Which lines of the data contain the string "images"? Show each of them.
Start of THE DATA
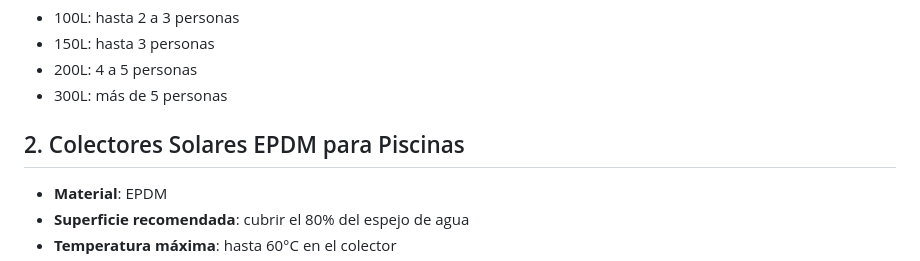
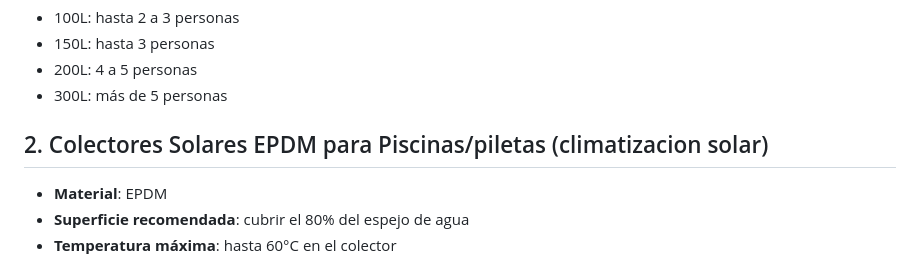
Before and after one commit to fillmoremauro/chatbot-fillsun, a Markdown page: Base_Conocimiento_Fillsun_v2.md, the part around the change. Rendered like a GitHub page.

```diff
--- a/Base_Conocimiento_Fillsun_v2.md
+++ b/Base_Conocimiento_Fillsun_v2.md
@@ -29,7 +29,7 @@
 - 200L: 4 a 5 personas
 - 300L: más de 5 personas
 
-## 2. Colectores Solares EPDM para Piscinas
+## 2. Colectores Solares EPDM para Piscinas/piletas (climatizacion solar)
 
 - **Material**: EPDM
 - **Superficie recomendada**: cubrir el 80% del espejo de agua
```
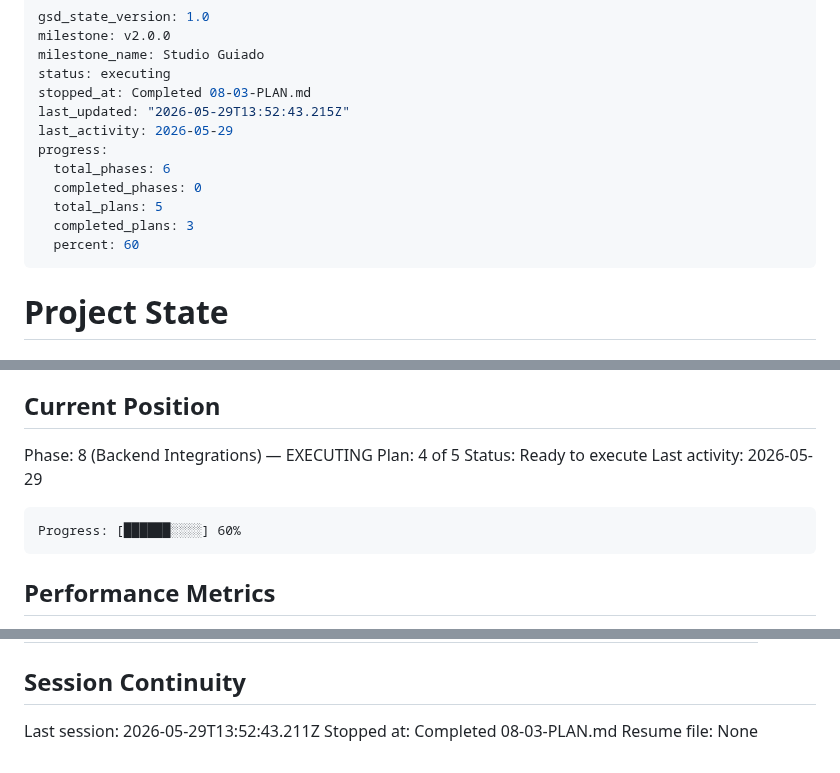
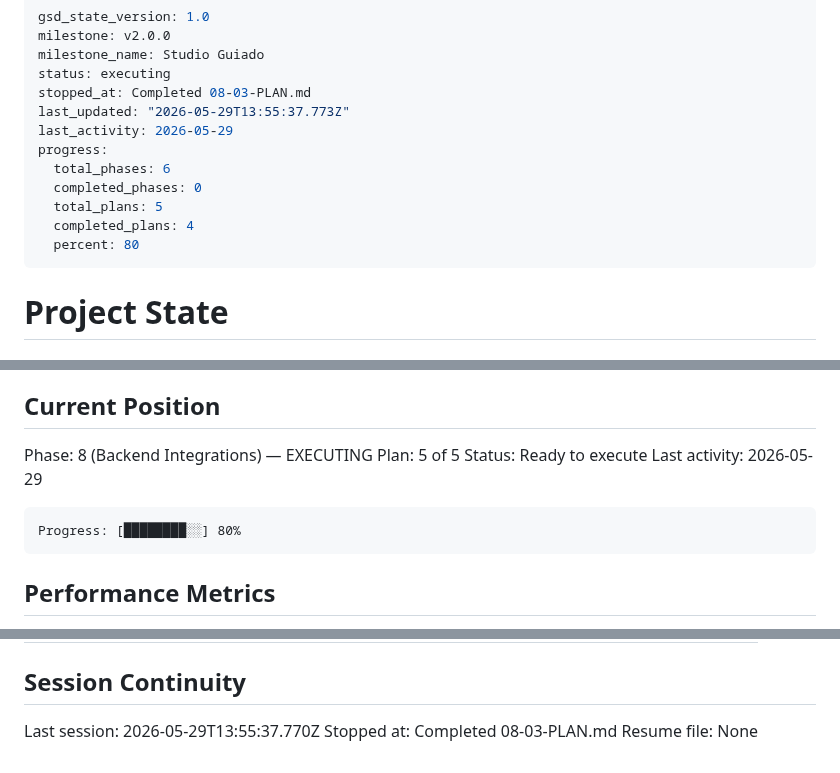
Before and after one commit to jaimeberdejo/AutoVideo, a Markdown page: .planning/STATE.md, 3 parts joined by grey strips. GitHub-like rendering.

Commit message:
docs(08-04): complete audio_enhance utility plan
- SUMMARY.md: enhance_audio() standalone FFmpeg utility (VOZ-03)
- STATE.md: plan 4 advanced to 5, progress 80%
- ROADMAP.md: phase 8 progress updated (4/5 summaries)

````diff
--- a/.planning/STATE.md
+++ b/.planning/STATE.md
@@ -4,14 +4,14 @@ milestone: v2.0.0
 milestone_name: Studio Guiado
 status: executing
 stopped_at: Completed 08-03-PLAN.md
-last_updated: "2026-05-29T13:52:43.215Z"
+last_updated: "2026-05-29T13:55:37.773Z"
 last_activity: 2026-05-29
 progress:
   total_phases: 6
   completed_phases: 0
   total_plans: 5
-  completed_plans: 3
-  percent: 60
+  completed_plans: 4
+  percent: 80
 ---
 
 # Project State
@@ -26,12 +26,12 @@ See: .planning/PROJECT.md (updated 2026-05-29)
 ## Current Position
 
 Phase: 8 (Backend Integrations) — EXECUTING
-Plan: 4 of 5
+Plan: 5 of 5
 Status: Ready to execute
 Last activity: 2026-05-29
 
 ```
-Progress: [██████░░░░] 60%
+Progress: [████████░░] 80%
 ```
 
 ## Performance Metrics
@@ -113,6 +113,6 @@ Carried forward from v1.60.0 (non-blocking):
 
 ## Session Continuity
 
-Last session: 2026-05-29T13:52:43.211Z
+Last session: 2026-05-29T13:55:37.770Z
 Stopped at: Completed 08-03-PLAN.md
 Resume file: None
````
Also changed, not shown: .planning/ROADMAP.md (+2 -2 lines), 1 other file.
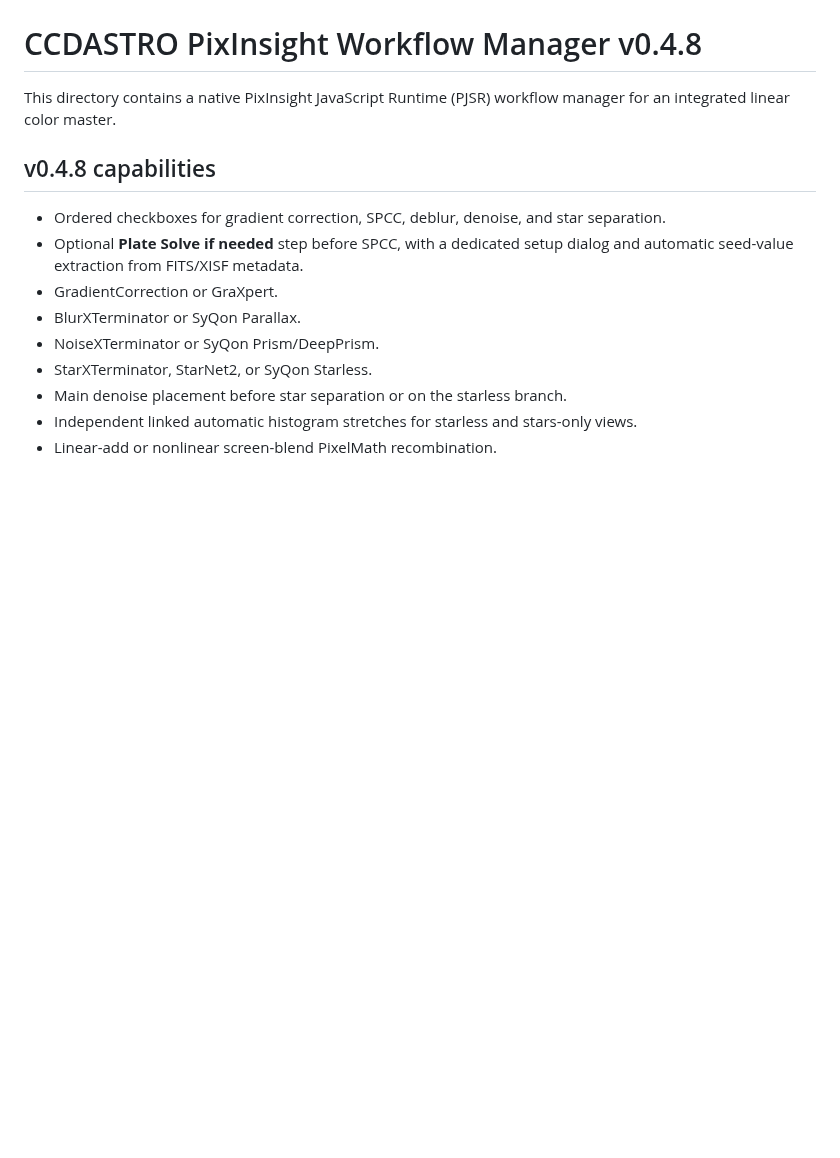
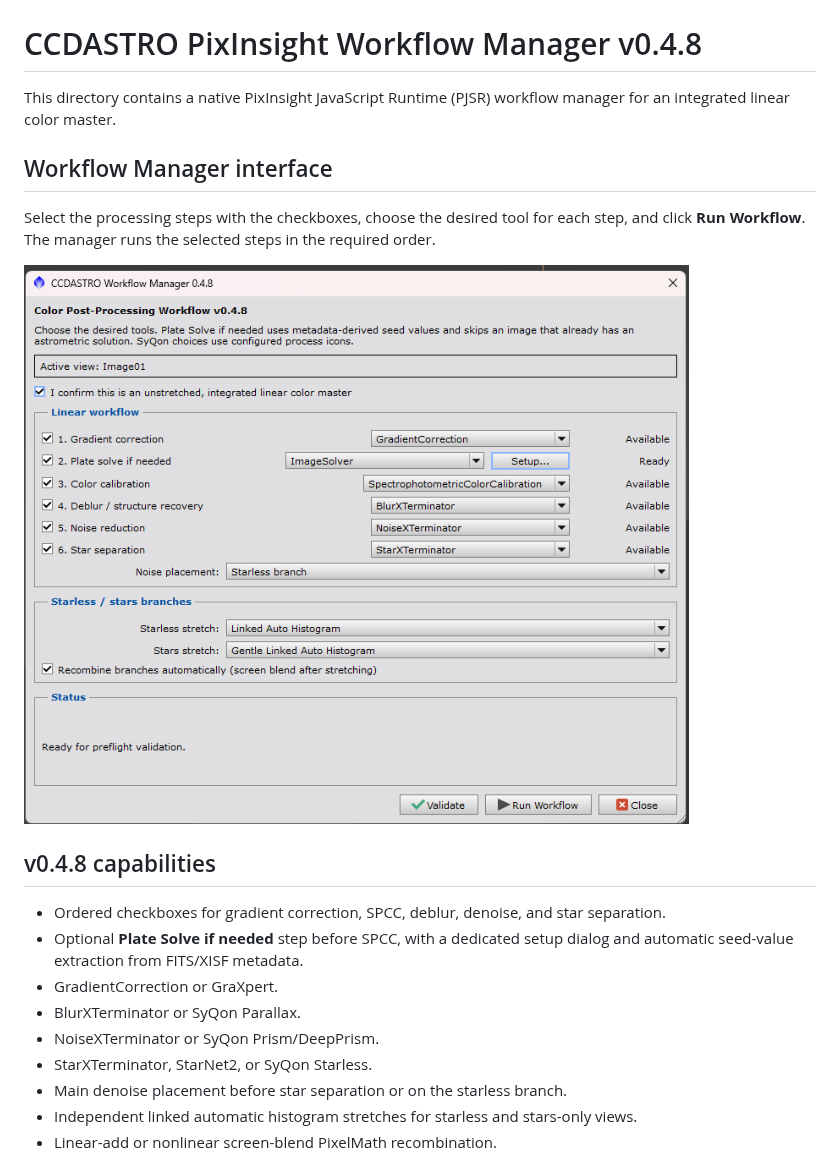
Before and after one commit to CCDASTRO/PixInsight-Workflow-Manager, a Markdown page: README.md, the part around the change. Rendered like a GitHub page; pictures changed too: docs/images/workflow-manager-0.4.8.png (added); blank space fills up the shorter version.

Commit message:
Pixinsight workflow update #18

```diff
--- a/README.md
+++ b/README.md
@@ -2,6 +2,14 @@
 
 This directory contains a native PixInsight JavaScript Runtime (PJSR) workflow
 manager for an integrated linear color master.
+
+## Workflow Manager interface
+
+Select the processing steps with the checkboxes, choose the desired tool for
+each step, and click **Run Workflow**. The manager runs the selected steps in
+the required order.
+
+![CCDASTRO Workflow Manager interface in PixInsight](docs/images/workflow-manager-0.4.8.png)
 
 ## v0.4.8 capabilities
 
```
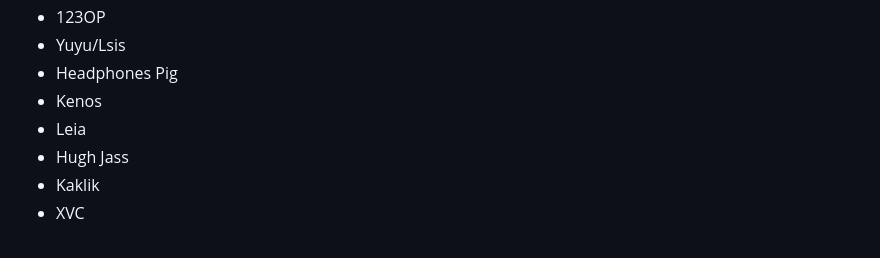
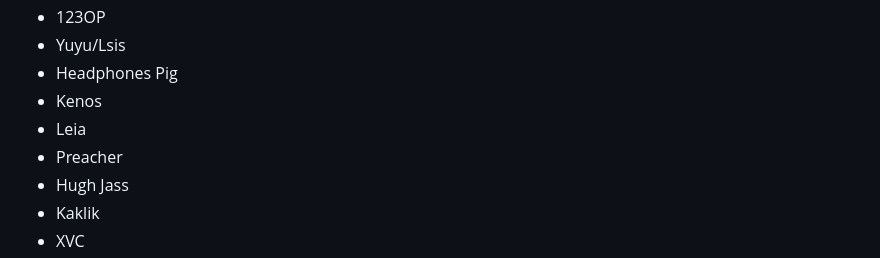
Before and after one commit to kenos1/save-suroi-together, a Markdown page: README.md, the part around the change. Drawn GitHub-style.

```diff
--- a/README.md
+++ b/README.md
@@ -174,6 +174,7 @@ While it is fine messing around with your permissions for fun as an interaction
 - Headphones Pig
 - Kenos
 - Leia
+- Preacher
 - Hugh Jass
 - Kaklik
 - XVC
```
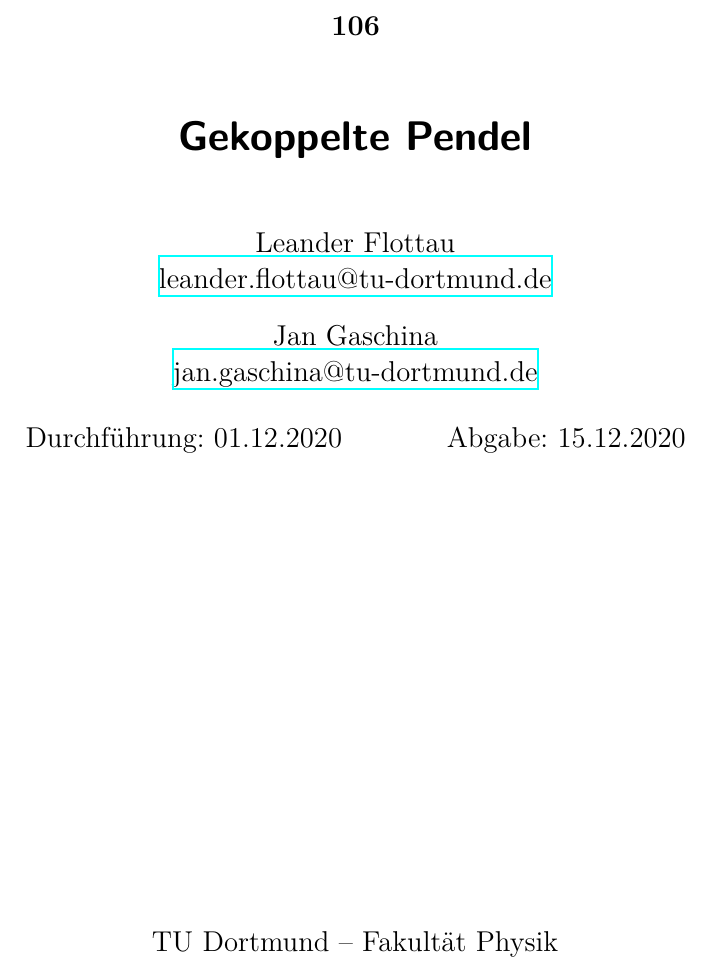
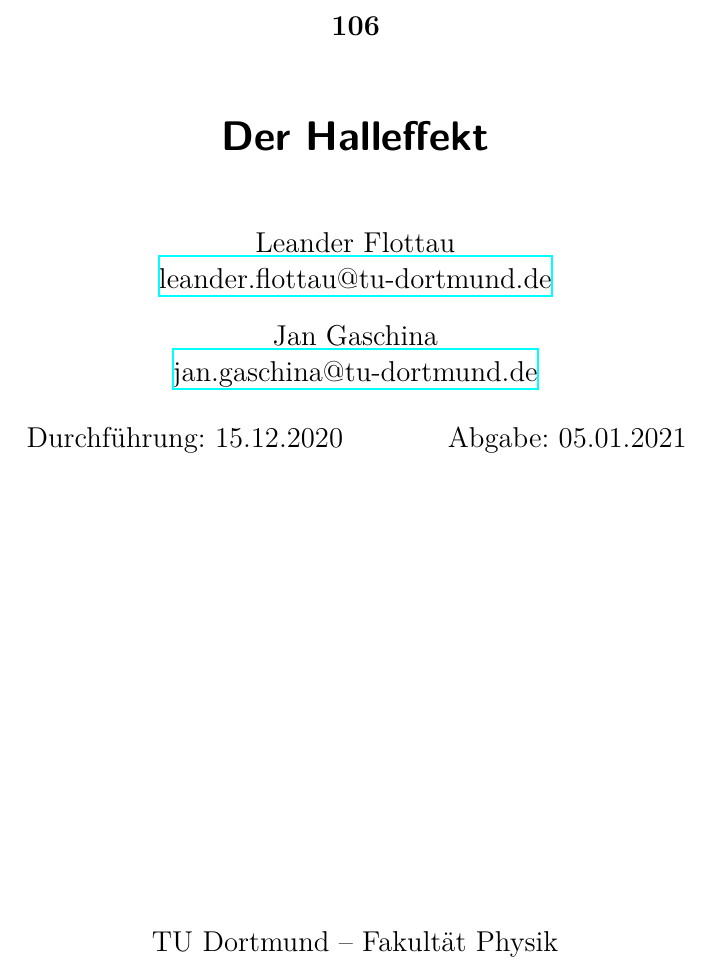
Before and after one commit to JackDO1998/Praktikum, a LaTeX document (Halleffekt/main.tex): part of page 1 of 3, cut so that both start at the same text. Compiled offline with XeLaTeX.

Commit message:
main angepasst

```diff
--- a/Halleffekt/main.tex
+++ b/Halleffekt/main.tex
@@ -1,11 +1,11 @@
 \input{header.tex}
 
 \subject{106}
-\title{Gekoppelte Pendel}
+\title{Der Halleffekt}
 \date{%
-  Durchführung: 01.12.2020
+  Durchführung: 15.12.2020
   \hspace{3em}
-  Abgabe: 15.12.2020
+  Abgabe: 05.01.2021
 }
 
 \begin{document}
```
End of THE DATA
**ANSWER BOX**
Before and after one commit to CCDASTRO/PixInsight-Workflow-Manager, a Markdown page: README.md, the part around the change. Rendered like a GitHub page; pictures changed too: docs/images/workflow-manager-0.4.8.png (added); blank space fills up the shorter version.
+![CCDASTRO Workflow Manager interface in PixInsight](docs/images/workflow-manager-0.4.8.png)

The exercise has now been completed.